This section presents Part II of The Malleus Maleficarum, one of the best-known treatises dealing with the problem of what to do with witches, written in 1487 by a Dominican inquisitor, Heinrich Institoris. Part II is intended for preachers and certainly contains a large number of anecdotes and instances which they could use in their sermons, but it is far from being a mere collection of useful stories. Its constant thrust not only repeats the messages of Part I, but also makes clear an important step in Institoris’s general argument – that the many popular beliefs and practices there presented, in one form or another, show that one cannot distinguish between a practitioner of magic of whatever kind she or he might be and a heretical devotee of Satan.

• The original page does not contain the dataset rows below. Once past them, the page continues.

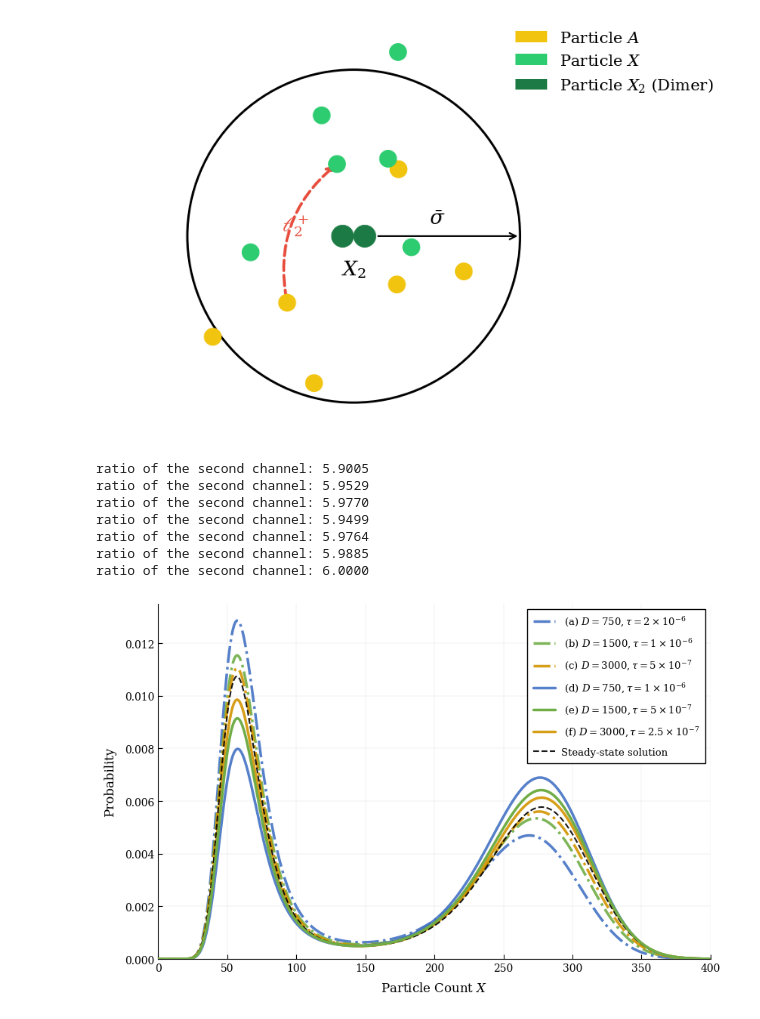
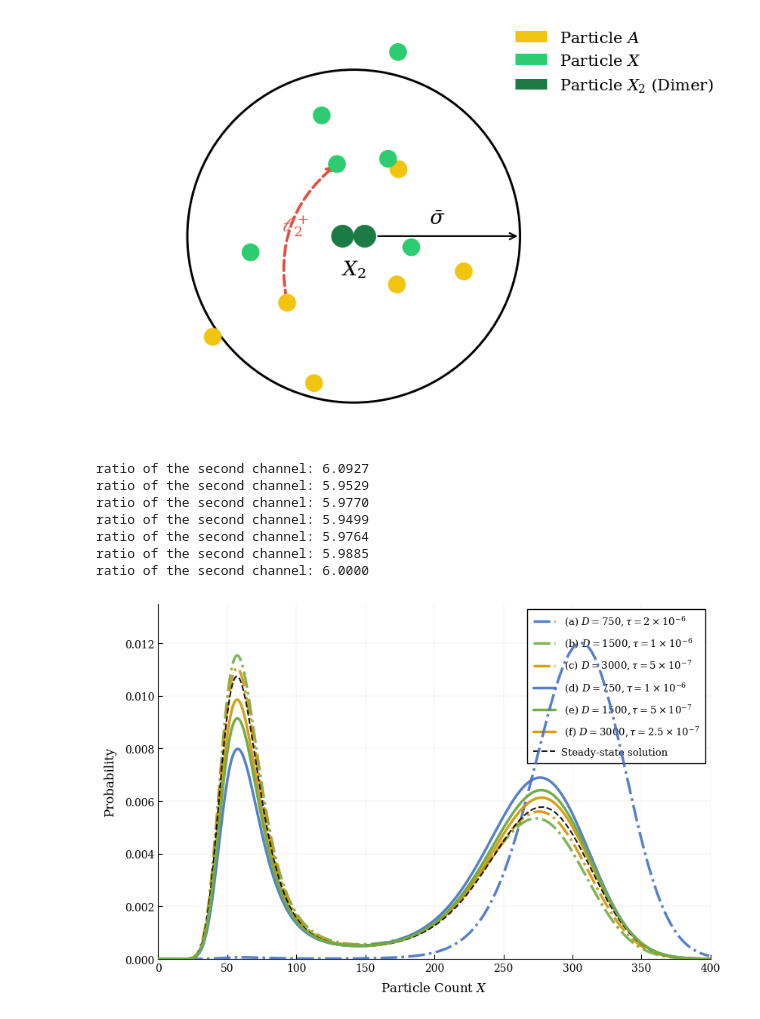
Before and after one commit to LLUVVC/bistable_model_simulation, a Jupyter notebook: notebooks/05_model_description_analytical_curve.ipynb, the cells around one changed output. Cells and saved outputs as stored; diff of their text form; code cells hidden in the pictures.

```diff
--- a/notebooks/05_model_description_analytical_curve.ipynb
+++ b/notebooks/05_model_description_analytical_curve.ipynb
@@ -223,36 +223,37 @@ def plot_analytical_distributions(configs, vol, a=10, b=20, max_state=400):
 
     plt.tight_layout()
     plt.savefig("prediction2.pdf", dpi=300, bbox_inches='tight')
     plt.show()
 
 # ==========================================
 # Execution
 # ==========================================
 if __name__ == "__main__":
     SYSTEM_VOL = 8.0
 
     rate_configs = {
         # n1=20000, n2=5000
-            r" (a) $D=750, \tau=2\times10^{-6}$":  [1.499940, 1500, 150.961190, 25.584481, 5.75, 25 ],
+            # r" (a) $D=750, \tau=2\times10^{-6}$":  [1.499940, 1500, 150.961190, 25.584481, 5.75, 25 ],
+            r" (a) $D=750, \tau=2\times10^{-6}$":  [1.501800, 1500, 156.121776, 25.624237, 5.75, 25 ],
             r" (b) $D=1500, \tau=1\times10^{-6}$":  [1.500026,1500, 150.501288, 25.282129, 5.75, 25],
             r" (c) $D=3000, \tau=5\times10^{-7}$":  [1.500069, 1500, 150.259643, 25.139464, 5.75, 25],
 
             r" (d) $D=750, \tau=1\times10^{-6}$":  [1.500208, 1500, 151.398089, 25.445299, 5.75, 25 ],
             r" (e) $D=1500, \tau=5\times10^{-7}$":  [1.500160, 1500, 150.708939, 25.217480, 5.75, 25],
             r" (f) $D=3000, \tau=2.5\times10^{-7}$":  [1.500136, 1500, 150.360984, 25.108267, 5.75, 25],
             "Steady-state solution":             [1.5,      1500, 150,        25,        5.75, 25]
         }
 
     plot_analytical_distributions(rate_configs, vol=SYSTEM_VOL)
 # %% [output]
-ratio of the second channel: 5.9005
+ratio of the second channel: 6.0927
 ratio of the second channel: 5.9529
 ratio of the second channel: 5.9770
 ratio of the second channel: 5.9499
 ratio of the second channel: 5.9764
 ratio of the second channel: 5.9885
 ratio of the second channel: 6.0000
-[figure, old version]
+[figure, new version]
 # %%
 rate_configs = {
     # n1=2000, n2=500
```
Also changed, not shown: 15 other files.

in The Malleus Maleficarum
Open Access (free)
Demonological descriptions of male witches
Lara Apps and Andrew Gow

witches are described in many tracts. It is only by deciding, a priori, that male witches are insignificant that one could treat early modern demonology as sex-specific. Texts When we ‘discovered’ that Heinrich Institoris and Jacob Sprenger referred to witches in both masculine and feminine terms, one of our first questions concerned the relative frequency of the masculine usage. Just

in Male witches in early modern Europe
Open Access (free)
Lara Apps and Andrew Gow

Inquisitors Heinrich Institoris (Kramer, Krämer) and Jacob Sprenger, 6 believed that all witches were female. In Latin, groups containing both males and females conventionally are represented by the masculine plural, even if there are more females than males in the group. The feminine plural implies an absence of males from a group; therefore, the use of the feminine in the title Malleus maleficarum suggests that all witches are

in Male witches in early modern Europe
Open Access (free)
Hans Peter Broedel

man’s relationship with God and with the devil, and about witchcraft and witches, assumptions we shall now examine. Notes 1 For biographical accounts of Institoris and Sprenger, see Peter Segl, “Heinrich Institoris: Persönlichkeit und literarisches Werk,” in Peter Segl, ed., Der Hexenhammer (Cologne: Böhlau Verlag, 1988), 103–26; Joseph Hansen, ed., Quellen und Untersuchungen zur Geschichte des Hexenwahns und der Hexenverfolgung im Mittelalter (reprint, Hildesheim: Georg Olms Verlagsbuchhandlung, 1963), 360–407; Joseph Hansen, Zauberwahn, Inquisition und

in The Malleus Maleficarum and the construction of witchcraft
Open Access (free)
Contested categories
Hans Peter Broedel

survive in Brixen’s episcopal archives; they have been partially edited by Hartmann Ammann, “Der Innsbrucker Hexenprocess von 1485,” Zeitschrift des Ferdinandeums für Tirol und Vorarlberg 34 (1890): 1–87. See also Eric Wilson, “Institoris at Innsbruck: Heinrich Institoris, the Summis Desiderantes and the Brixen Witch-Trial of 1485,” in R.W. Scribner and Trevor Johnson, eds., Popular Religion in Germany and Central Europe, 1400–1800 (New York: St. Martin’s Press, 1996): 87–100. 2 “Pfie dich, du sneder minch, daz dich das fallend übel etc.” Ammann, “Innsbrucker

in The Malleus Maleficarum and the construction of witchcraft